Records excerpted from a collection
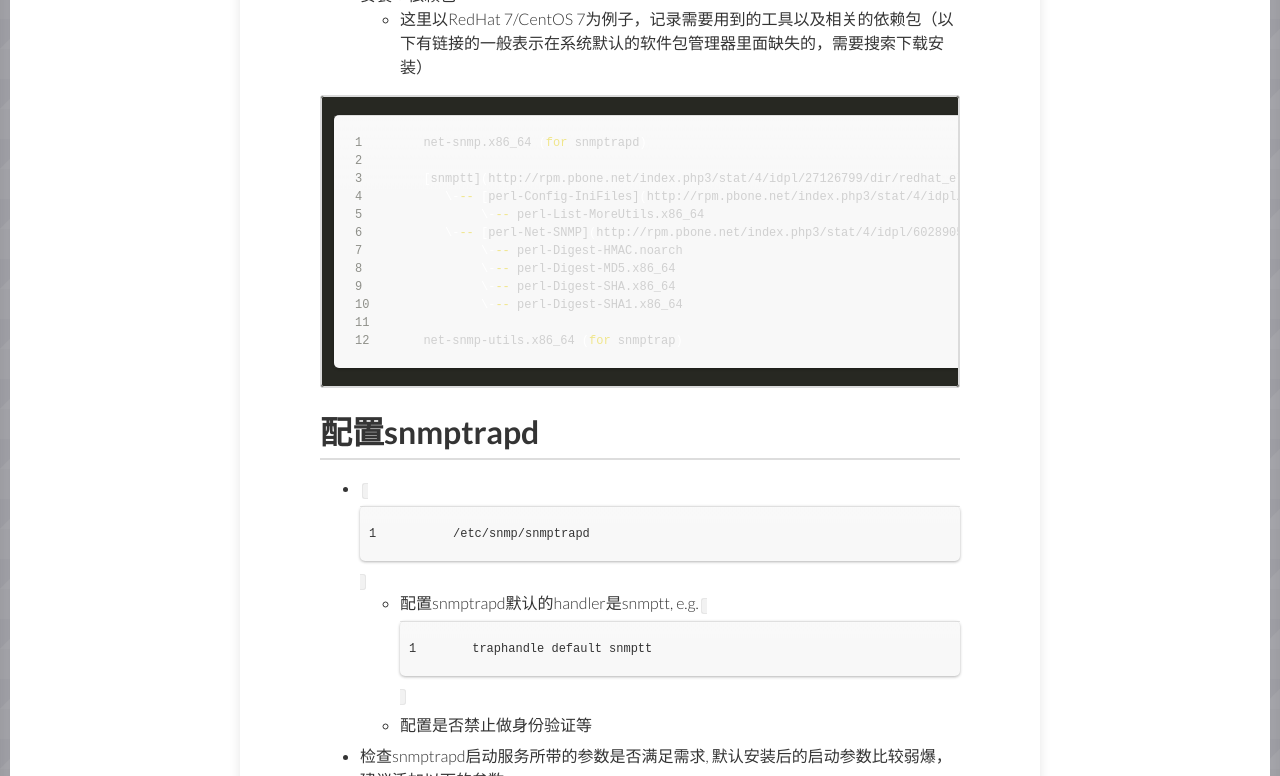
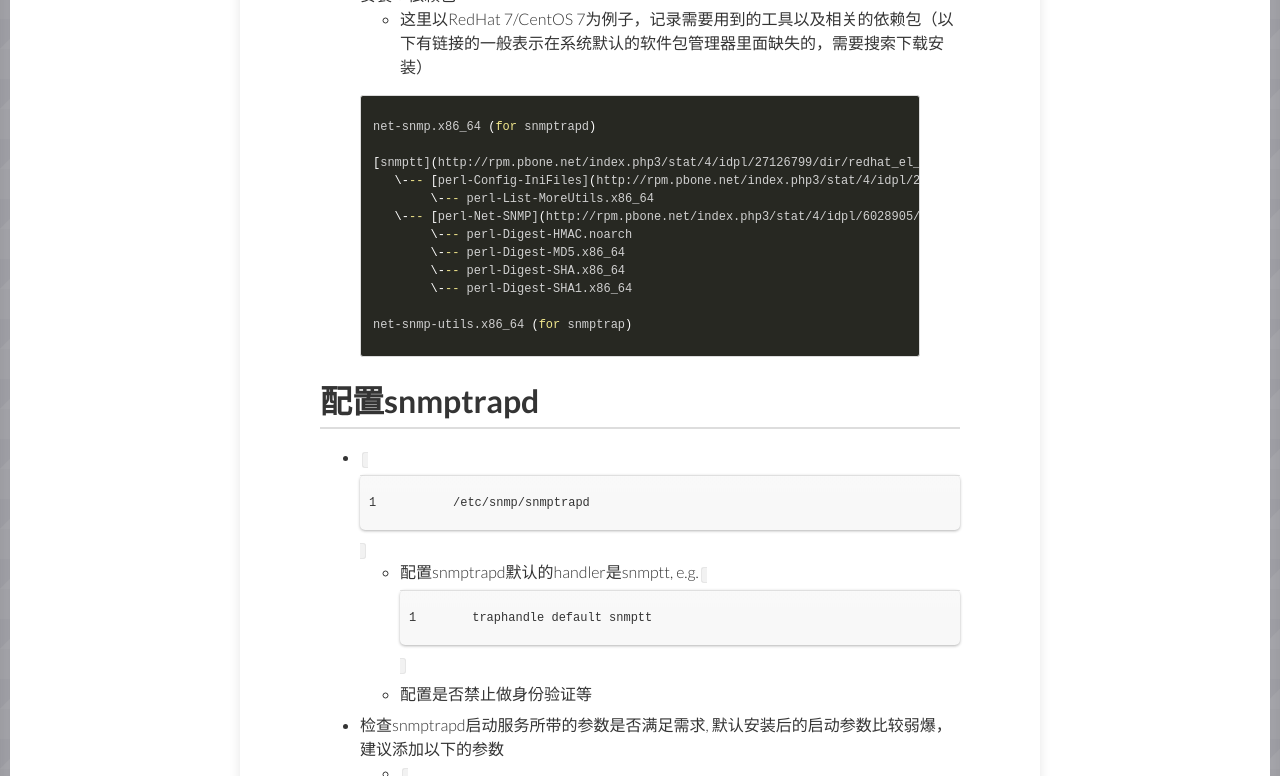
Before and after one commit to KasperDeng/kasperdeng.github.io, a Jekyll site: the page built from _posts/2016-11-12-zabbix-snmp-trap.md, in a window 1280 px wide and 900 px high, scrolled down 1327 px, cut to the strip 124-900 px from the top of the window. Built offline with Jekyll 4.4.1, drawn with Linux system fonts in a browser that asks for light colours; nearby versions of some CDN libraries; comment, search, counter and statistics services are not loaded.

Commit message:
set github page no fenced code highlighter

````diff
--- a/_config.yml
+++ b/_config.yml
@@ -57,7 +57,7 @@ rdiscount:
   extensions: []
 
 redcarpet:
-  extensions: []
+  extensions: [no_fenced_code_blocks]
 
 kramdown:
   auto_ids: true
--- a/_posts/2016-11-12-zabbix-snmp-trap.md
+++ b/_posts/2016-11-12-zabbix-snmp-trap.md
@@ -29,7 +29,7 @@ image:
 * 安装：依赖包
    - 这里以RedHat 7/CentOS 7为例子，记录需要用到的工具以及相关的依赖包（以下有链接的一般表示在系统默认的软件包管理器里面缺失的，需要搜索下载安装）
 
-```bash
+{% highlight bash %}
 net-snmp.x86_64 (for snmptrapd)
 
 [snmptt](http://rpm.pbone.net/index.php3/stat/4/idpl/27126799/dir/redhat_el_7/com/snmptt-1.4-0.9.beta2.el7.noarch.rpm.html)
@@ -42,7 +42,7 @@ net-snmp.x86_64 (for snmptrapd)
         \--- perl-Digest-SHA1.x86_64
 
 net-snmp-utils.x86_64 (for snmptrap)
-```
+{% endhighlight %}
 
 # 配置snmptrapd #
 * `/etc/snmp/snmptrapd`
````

---

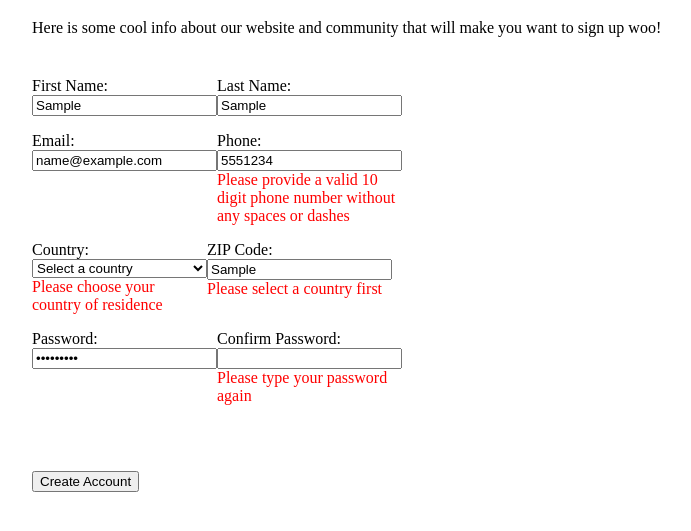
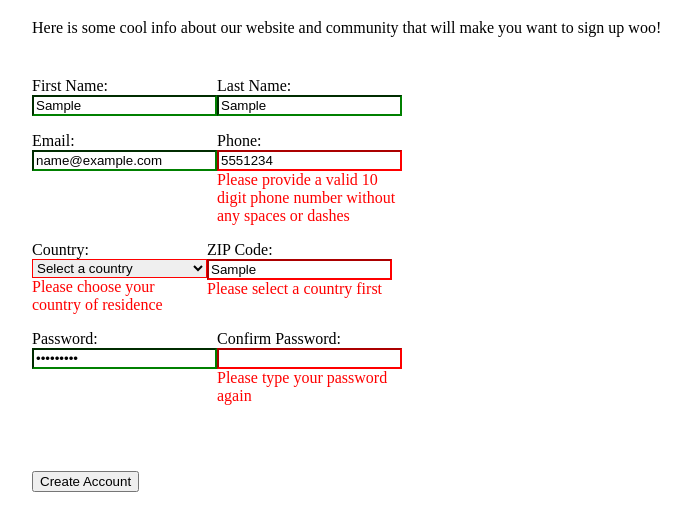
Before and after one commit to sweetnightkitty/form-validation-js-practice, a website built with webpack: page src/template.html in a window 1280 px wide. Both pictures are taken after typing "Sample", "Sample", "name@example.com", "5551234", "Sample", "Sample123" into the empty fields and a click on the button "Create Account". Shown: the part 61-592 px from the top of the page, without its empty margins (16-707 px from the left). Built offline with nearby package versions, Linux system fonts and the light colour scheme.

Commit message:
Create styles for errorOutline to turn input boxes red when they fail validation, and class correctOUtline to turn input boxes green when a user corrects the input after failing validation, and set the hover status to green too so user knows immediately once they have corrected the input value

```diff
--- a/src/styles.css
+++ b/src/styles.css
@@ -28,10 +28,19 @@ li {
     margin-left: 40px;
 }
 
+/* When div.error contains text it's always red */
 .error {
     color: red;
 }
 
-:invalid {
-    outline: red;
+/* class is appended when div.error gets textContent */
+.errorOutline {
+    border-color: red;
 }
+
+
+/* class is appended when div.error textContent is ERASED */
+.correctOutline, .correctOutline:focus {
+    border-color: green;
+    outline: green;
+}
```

==

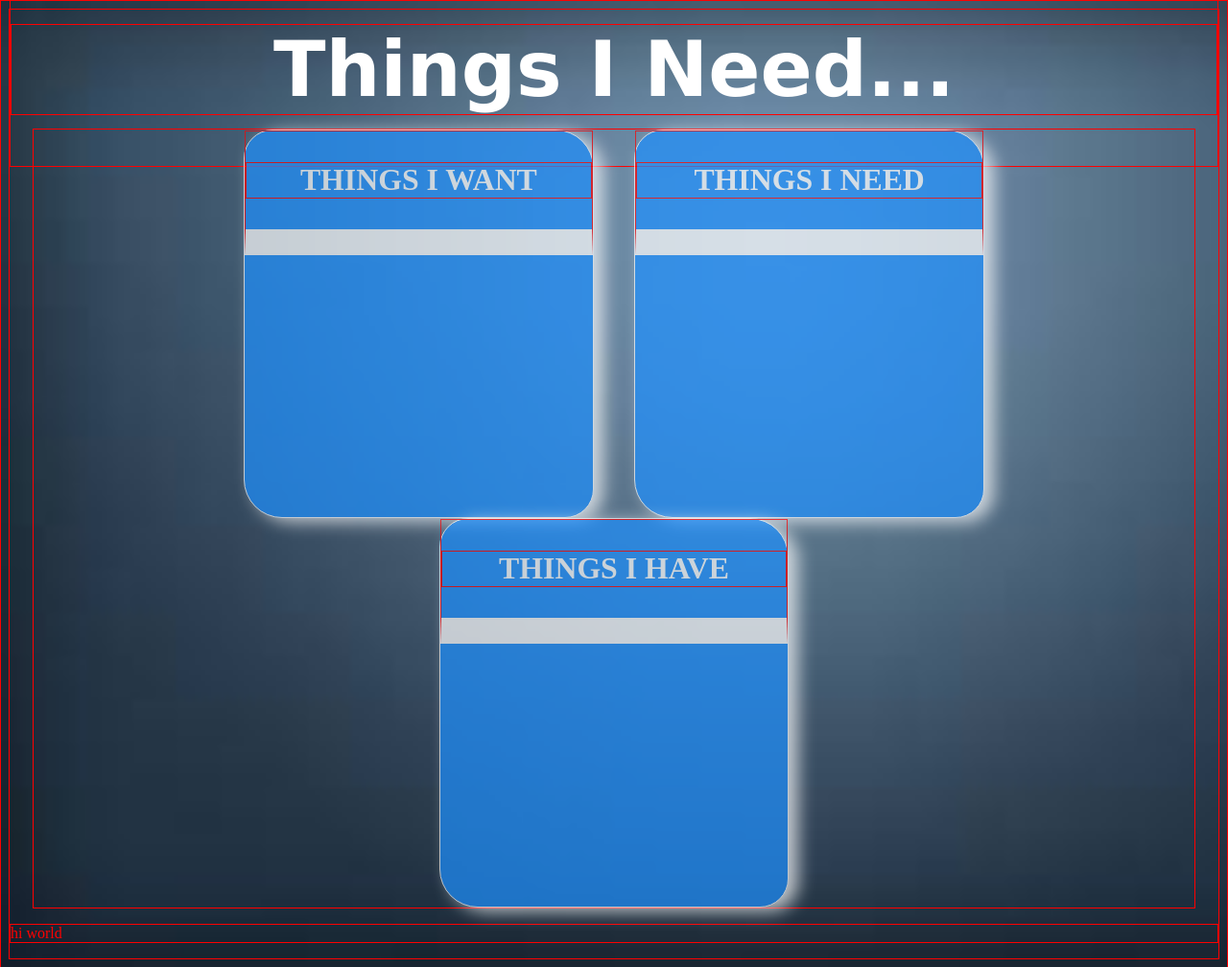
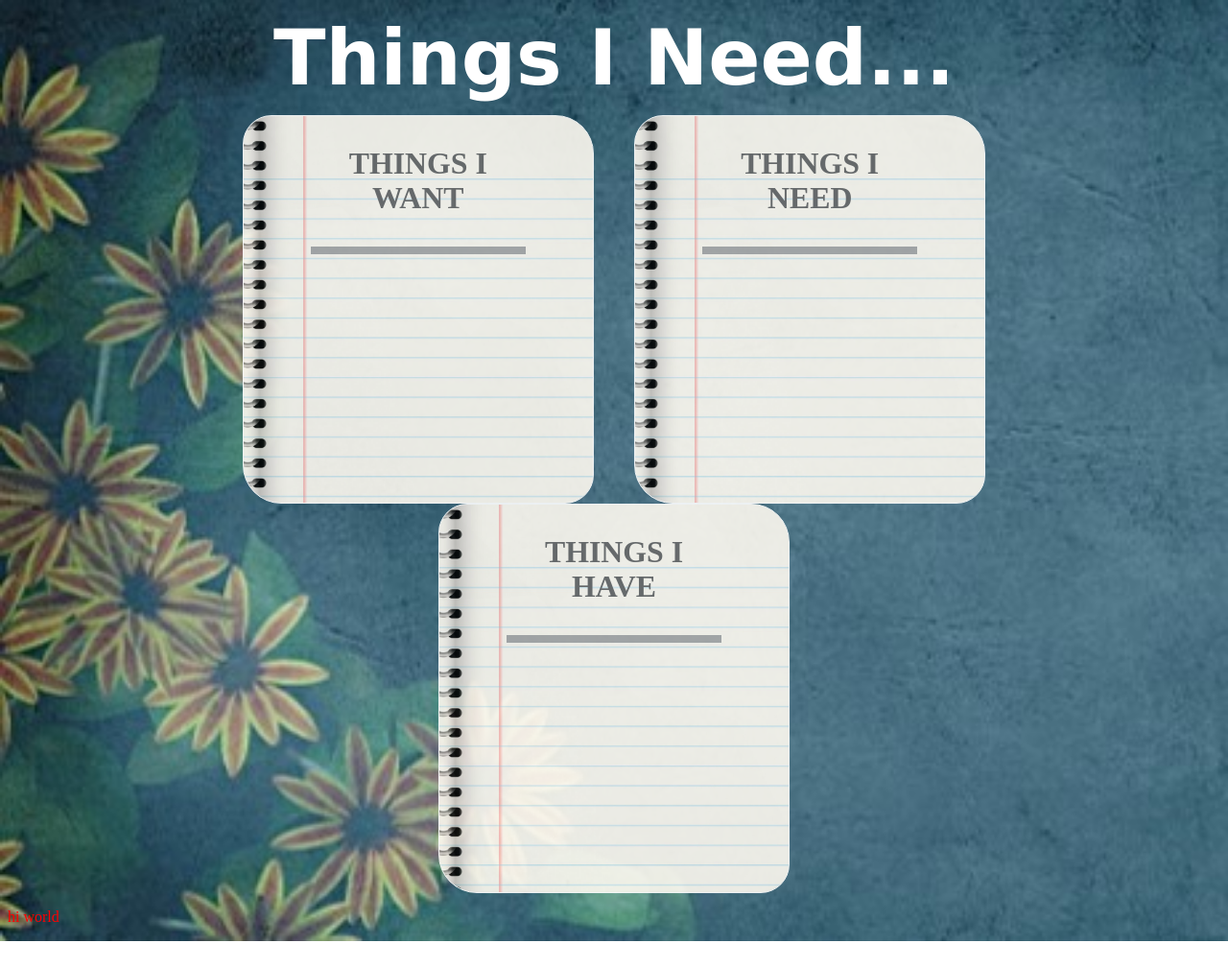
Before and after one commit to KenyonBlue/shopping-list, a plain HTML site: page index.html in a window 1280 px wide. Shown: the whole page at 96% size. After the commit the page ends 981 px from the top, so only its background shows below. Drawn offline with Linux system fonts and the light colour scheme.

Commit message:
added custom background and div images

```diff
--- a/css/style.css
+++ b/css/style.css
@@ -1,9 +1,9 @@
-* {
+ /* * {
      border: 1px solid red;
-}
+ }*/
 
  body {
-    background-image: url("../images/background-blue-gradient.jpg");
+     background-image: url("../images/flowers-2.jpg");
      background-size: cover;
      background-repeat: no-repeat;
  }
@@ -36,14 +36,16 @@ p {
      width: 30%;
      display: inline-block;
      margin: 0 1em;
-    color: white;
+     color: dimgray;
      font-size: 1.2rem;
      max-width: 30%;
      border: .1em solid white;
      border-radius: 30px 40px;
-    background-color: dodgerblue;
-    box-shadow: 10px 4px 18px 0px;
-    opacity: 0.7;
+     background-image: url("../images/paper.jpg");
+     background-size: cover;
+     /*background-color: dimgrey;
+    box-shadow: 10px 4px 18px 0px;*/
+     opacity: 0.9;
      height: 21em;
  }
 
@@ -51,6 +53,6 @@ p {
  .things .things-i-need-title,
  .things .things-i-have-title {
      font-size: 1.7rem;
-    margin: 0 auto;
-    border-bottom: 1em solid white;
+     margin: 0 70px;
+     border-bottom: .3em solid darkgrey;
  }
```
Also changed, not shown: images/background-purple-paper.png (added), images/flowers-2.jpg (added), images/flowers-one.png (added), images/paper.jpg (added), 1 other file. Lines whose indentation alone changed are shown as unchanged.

> ASSIGNMENT: Supply the count of lines in the entries that include "class", and no other text.

> PROBLEM SOLUTION: 3